#### THE DATA

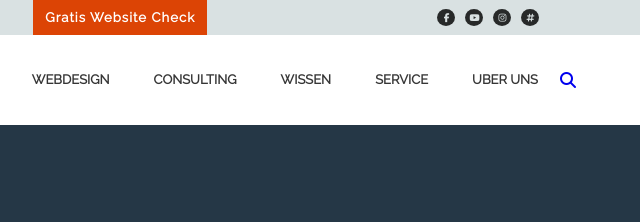
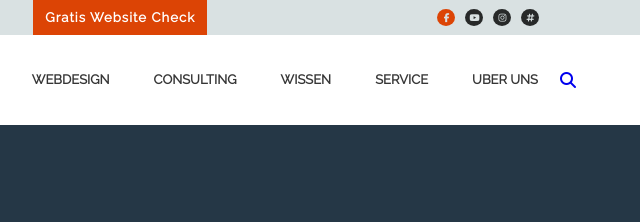
Before and after one commit to RahmatFaizan/Germen-Website, a plain HTML site: page index.html in a window 1280 px wide. In both pictures the pointer is over the icon 1086 px from the left and 17 px from the top of the page. Shown: the top 222 px of the page, 640-1280 px from the left. Drawn offline with Linux system fonts and the light colour scheme.

Commit message:
Update style.css
...

```diff
--- a/style.css
+++ b/style.css
@@ -135,6 +135,11 @@ header {
   margin: 0px 5px;
   padding: 1px 0 0 2px;
   text-align: center;
+  cursor: pointer;
+}
+
+.head-3.head i:hover {
+    background: var(--bg-secondary);
 }
 
 /* Header styling End's */
```
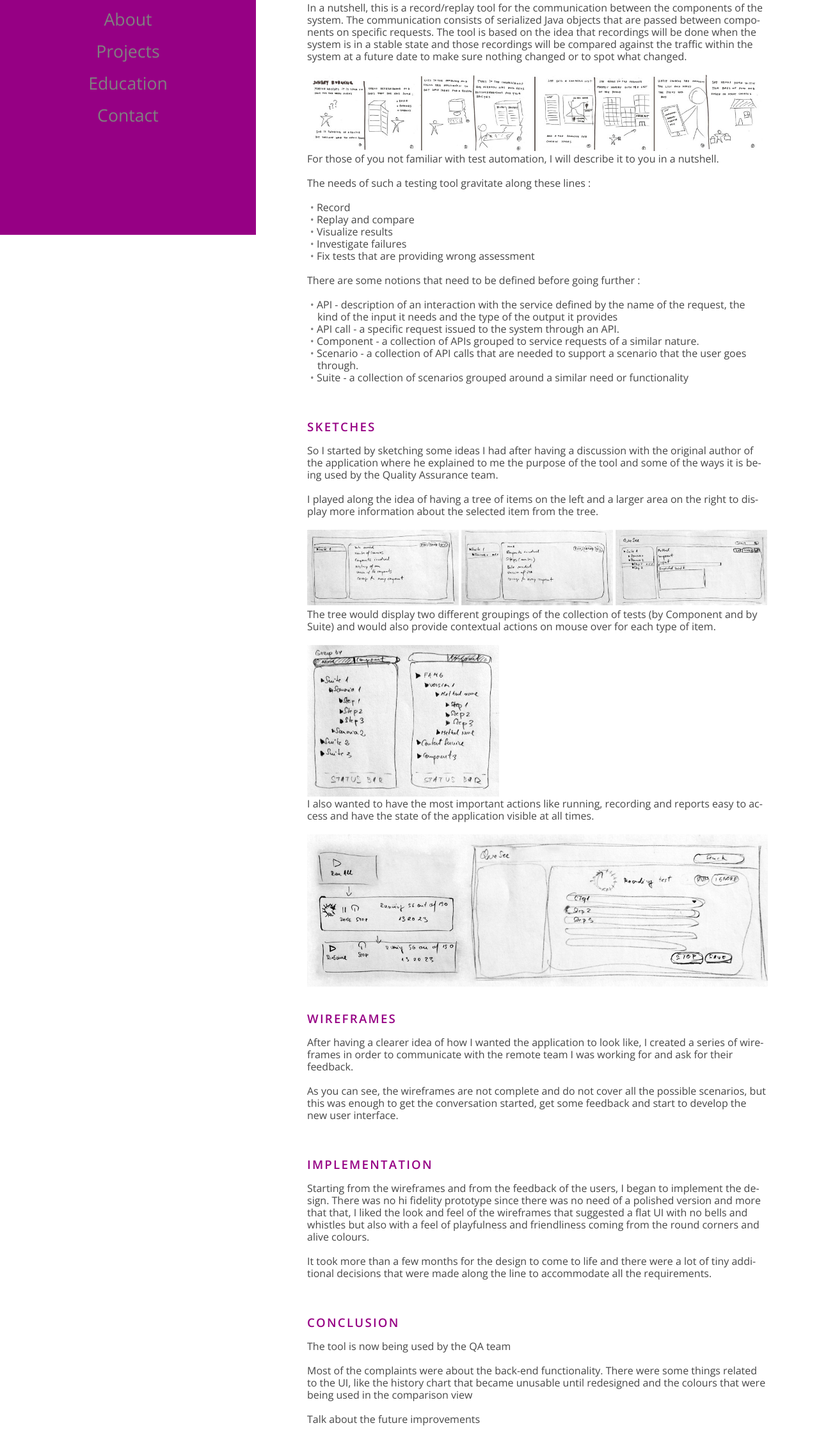
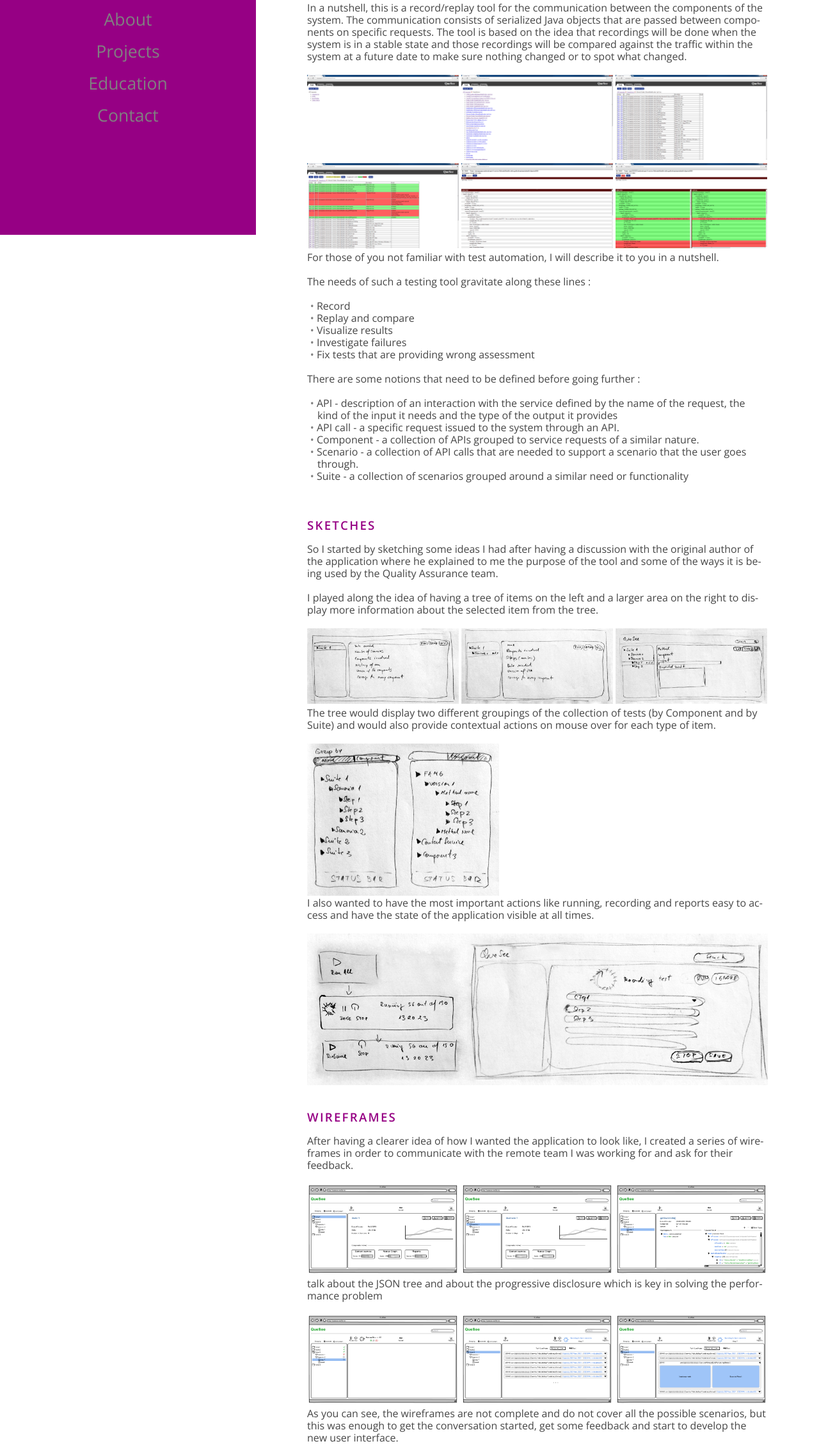
Before and after one commit to berdilaovidiu/portfolio, a plain HTML site: page quesee.html in a window 1280 px wide. Shown: the part 433-2693 px from the top of the page at 64% size. Drawn offline with nearby package versions, Linux system fonts and the light colour scheme; a web font is replaced by a local one.

Commit message:
removed branding from images and added before version of quesee to the article

```diff
--- a/quesee.html
+++ b/quesee.html
@@ -88,7 +88,12 @@
 
 				<p>In a nutshell, this is a record/replay tool for the communication between the components of the system. The communication consists of serialized Java objects that are passed between components on specific requests. The tool is based on the idea that recordings will be done when the system is in a stable state and those recordings will be compared against the traffic within the system at a future date to make sure nothing changed or to spot what changed.</p>
 
-				<a class="fancybox" rel="storyboards" title="Cooking a nice dinner" href="img/hci_project/hand drawn/cooking_storyboard_full_size.jpg"><img id="function_candidates_1" src="img/hci_project/hand drawn/cooking_storyboard_stripe.jpg" alt="" /></a>
+				<a class="fancybox" rel="before" title="Homepage" href="img/quesee/before/homepage.png"><img class="gallery3" id="before_1" src="img/quesee/before/homepage.png" alt="" /></a>
+				<a class="fancybox" rel="before" title="Scenarios" href="img/quesee/before/scenarios.png"><img class="gallery3" id="before_4" src="img/quesee/before/scenarios.png" alt="" /></a>
+				<a class="fancybox" rel="before" title="Scenario view" href="img/quesee/before/scenario-view.png"><img class="gallery3" id="before_3" src="img/quesee/before/scenario-view.png" alt="" /></a>
+				<a class="fancybox" rel="before" title="Scenario run" href="img/quesee/before/scenario-run.png"><img class="gallery3" id="before_2" src="img/quesee/before/scenario-run.png" alt="" /></a>
+				<a class="fancybox" rel="before" title="Test view" href="img/quesee/before/test-view.png"><img class="gallery3" id="before_5" src="img/quesee/before/test-view.png" alt="" /></a>
+				<a class="fancybox" rel="before" title="Test run" href="img/quesee/before/test-run.png"><img class="gallery3" id="before_6" src="img/quesee/before/test-run.png" alt="" /></a>
 
 				<p>For those of you not familiar with test automation, I will describe it to you in a nutshell.</p>
 
@@ -135,9 +140,15 @@
 				<p>After having a clearer idea of how I wanted the application to look like, I created a series of wireframes in order to communicate with the remote team I was working for and ask for their feedback.</p>
 
 				<!-- mention balsamiq -->
-				<!-- picture here -->
+                <a class="fancybox" rel="wireframes" title="Suite selection" href="img/quesee/after/wireframes/1.suite_view.png"><img class="gallery3" id="wireframes_1" src="img/quesee/after/wireframes/1.suite_view.png" alt="" /></a>
+                <a class="fancybox" rel="wireframes" title="Scenario selection" href="img/quesee/after/wireframes/2.scenario%20view.png"><img class="gallery3" id="wireframes_2" src="img/quesee/after/wireframes/2.scenario%20view.png" alt="" /></a>
+                <a class="fancybox" rel="wireframes" title="Test selection" href="img/quesee/after/wireframes/3.step_view.png"><img class="gallery3" id="wireframes_3" src="img/quesee/after/wireframes/3.step_view.png" alt="" /></a>
 
-				<!-- talk about the JSON tree and about the progressive disclosure which is key in solving the performance problem -->
+				<p>talk about the JSON tree and about the progressive disclosure which is key in solving the performance problem </p>
+
+                <a class="fancybox" rel="wireframes" title="Run all tests" href="img/quesee/after/wireframes/4.run_all_view.png"><img class="gallery3" id="wireframes_4" src="img/quesee/after/wireframes/4.run_all_view.png" alt="" /></a>
+                <a class="fancybox" rel="wireframes" title="Record tests" href="img/quesee/after/wireframes/5.record_colapsed_view.png"><img class="gallery3" id="wireframes_5" src="img/quesee/after/wireframes/5.record_colapsed_view.png" alt="" /></a>
+                <a class="fancybox" rel="wireframes" title="Recorded test expanded" href="img/quesee/after/wireframes/6.record_expanded_view.png"><img class="gallery3" id="wireframes_6" src="img/quesee/after/wireframes/6.record_expanded_view.png" alt="" /></a>
 
 				<p>As you can see, the wireframes are not complete and do not cover all the possible scenarios, but this was enough to get the conversation started, get some feedback and start to develop the new user interface.</p>
 
@@ -147,7 +158,7 @@
 
 		        <p>It took more than a few months for the design to come to life and there were a lot of tiny additional decisions that were made along the line to accommodate all the requirements.</p>
 
-				<!-- picture here -->
+				<a class="fancybox" rel="implementation" title="Run all tests" href="img/quesee/after/implementation/5.running_tests.png"><img class="gallery3" id="impementation_1" src="img/quesee/after/implementation/5.running_tests.png" alt="" /></a>
 
 				<!-- talk about the comparison view -->
 
```
Also changed, not shown: img/quesee/after/implementation/1.suite_view.PNG, img/quesee/after/implementation/2.scenario_view.PNG, img/quesee/after/implementation/3.test_step_view.PNG, img/quesee/after/implementation/4.test_step_editing.PNG, img/quesee/after/implementation/5.running_tests.png, img/quesee/after/implementation/6.exploring_test_failure.png, img/quesee/after/implementation/7.recording_sceanrio.PNG, img/quesee/after/implementation/8.reports_view.PNG, img/quesee/after/implementation/9.reports_expanded.PNG.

########

ABOUT THIS EXERCISE – A verbatim copy of every record is to be produced, and pictures are to be excluded from it.

EXERCISE ANSWER –
Before and after one commit to RahmatFaizan/Germen-Website, a plain HTML site: page index.html in a window 1280 px wide. In both pictures the pointer is over the icon 1086 px from the left and 17 px from the top of the page. Shown: the top 222 px of the page, 640-1280 px from the left. Drawn offline with Linux system fonts and the light colour scheme.

Commit message:
Update style.css
...

```diff
--- a/style.css
+++ b/style.css
@@ -135,6 +135,11 @@ header {
   margin: 0px 5px;
   padding: 1px 0 0 2px;
   text-align: center;
+  cursor: pointer;
+}
+
+.head-3.head i:hover {
+    background: var(--bg-secondary);
 }
 
 /* Header styling End's */
```
Before and after one commit to berdilaovidiu/portfolio, a plain HTML site: page quesee.html in a window 1280 px wide. Shown: the part 433-2693 px from the top of the page at 64% size. Drawn offline with nearby package versions, Linux system fonts and the light colour scheme; a web font is replaced by a local one.

Commit message:
removed branding from images and added before version of quesee to the article

```diff
--- a/quesee.html
+++ b/quesee.html
@@ -88,7 +88,12 @@
 
 				<p>In a nutshell, this is a record/replay tool for the communication between the components of the system. The communication consists of serialized Java objects that are passed between components on specific requests. The tool is based on the idea that recordings will be done when the system is in a stable state and those recordings will be compared against the traffic within the system at a future date to make sure nothing changed or to spot what changed.</p>
 
-				<a class="fancybox" rel="storyboards" title="Cooking a nice dinner" href="img/hci_project/hand drawn/cooking_storyboard_full_size.jpg"><img id="function_candidates_1" src="img/hci_project/hand drawn/cooking_storyboard_stripe.jpg" alt="" /></a>
+				<a class="fancybox" rel="before" title="Homepage" href="img/quesee/before/homepage.png"><img class="gallery3" id="before_1" src="img/quesee/before/homepage.png" alt="" /></a>
+				<a class="fancybox" rel="before" title="Scenarios" href="img/quesee/before/scenarios.png"><img class="gallery3" id="before_4" src="img/quesee/before/scenarios.png" alt="" /></a>
+				<a class="fancybox" rel="before" title="Scenario view" href="img/quesee/before/scenario-view.png"><img class="gallery3" id="before_3" src="img/quesee/before/scenario-view.png" alt="" /></a>
+				<a class="fancybox" rel="before" title="Scenario run" href="img/quesee/before/scenario-run.png"><img class="gallery3" id="before_2" src="img/quesee/before/scenario-run.png" alt="" /></a>
+				<a class="fancybox" rel="before" title="Test view" href="img/quesee/before/test-view.png"><img class="gallery3" id="before_5" src="img/quesee/before/test-view.png" alt="" /></a>
+				<a class="fancybox" rel="before" title="Test run" href="img/quesee/before/test-run.png"><img class="gallery3" id="before_6" src="img/quesee/before/test-run.png" alt="" /></a>
 
 				<p>For those of you not familiar with test automation, I will describe it to you in a nutshell.</p>
 
@@ -135,9 +140,15 @@
 				<p>After having a clearer idea of how I wanted the application to look like, I created a series of wireframes in order to communicate with the remote team I was working for and ask for their feedback.</p>
 
 				<!-- mention balsamiq -->
-				<!-- picture here -->
+                <a class="fancybox" rel="wireframes" title="Suite selection" href="img/quesee/after/wireframes/1.suite_view.png"><img class="gallery3" id="wireframes_1" src="img/quesee/after/wireframes/1.suite_view.png" alt="" /></a>
+                <a class="fancybox" rel="wireframes" title="Scenario selection" href="img/quesee/after/wireframes/2.scenario%20view.png"><img class="gallery3" id="wireframes_2" src="img/quesee/after/wireframes/2.scenario%20view.png" alt="" /></a>
+                <a class="fancybox" rel="wireframes" title="Test selection" href="img/quesee/after/wireframes/3.step_view.png"><img class="gallery3" id="wireframes_3" src="img/quesee/after/wireframes/3.step_view.png" alt="" /></a>
 
-				<!-- talk about the JSON tree and about the progressive disclosure which is key in solving the performance problem -->
+				<p>talk about the JSON tree and about the progressive disclosure which is key in solving the performance problem </p>
+
+                <a class="fancybox" rel="wireframes" title="Run all tests" href="img/quesee/after/wireframes/4.run_all_view.png"><img class="gallery3" id="wireframes_4" src="img/quesee/after/wireframes/4.run_all_view.png" alt="" /></a>
+                <a class="fancybox" rel="wireframes" title="Record tests" href="img/quesee/after/wireframes/5.record_colapsed_view.png"><img class="gallery3" id="wireframes_5" src="img/quesee/after/wireframes/5.record_colapsed_view.png" alt="" /></a>
+                <a class="fancybox" rel="wireframes" title="Recorded test expanded" href="img/quesee/after/wireframes/6.record_expanded_view.png"><img class="gallery3" id="wireframes_6" src="img/quesee/after/wireframes/6.record_expanded_view.png" alt="" /></a>
 
 				<p>As you can see, the wireframes are not complete and do not cover all the possible scenarios, but this was enough to get the conversation started, get some feedback and start to develop the new user interface.</p>
 
@@ -147,7 +158,7 @@
 
 		        <p>It took more than a few months for the design to come to life and there were a lot of tiny additional decisions that were made along the line to accommodate all the requirements.</p>
 
-				<!-- picture here -->
+				<a class="fancybox" rel="implementation" title="Run all tests" href="img/quesee/after/implementation/5.running_tests.png"><img class="gallery3" id="impementation_1" src="img/quesee/after/implementation/5.running_tests.png" alt="" /></a>
 
 				<!-- talk about the comparison view -->
 
```
Also changed, not shown: img/quesee/after/implementation/1.suite_view.PNG, img/quesee/after/implementation/2.scenario_view.PNG, img/quesee/after/implementation/3.test_step_view.PNG, img/quesee/after/implementation/4.test_step_editing.PNG, img/quesee/after/implementation/5.running_tests.png, img/quesee/after/implementation/6.exploring_test_failure.png, img/quesee/after/implementation/7.recording_sceanrio.PNG, img/quesee/after/implementation/8.reports_view.PNG, img/quesee/after/implementation/9.reports_expanded.PNG.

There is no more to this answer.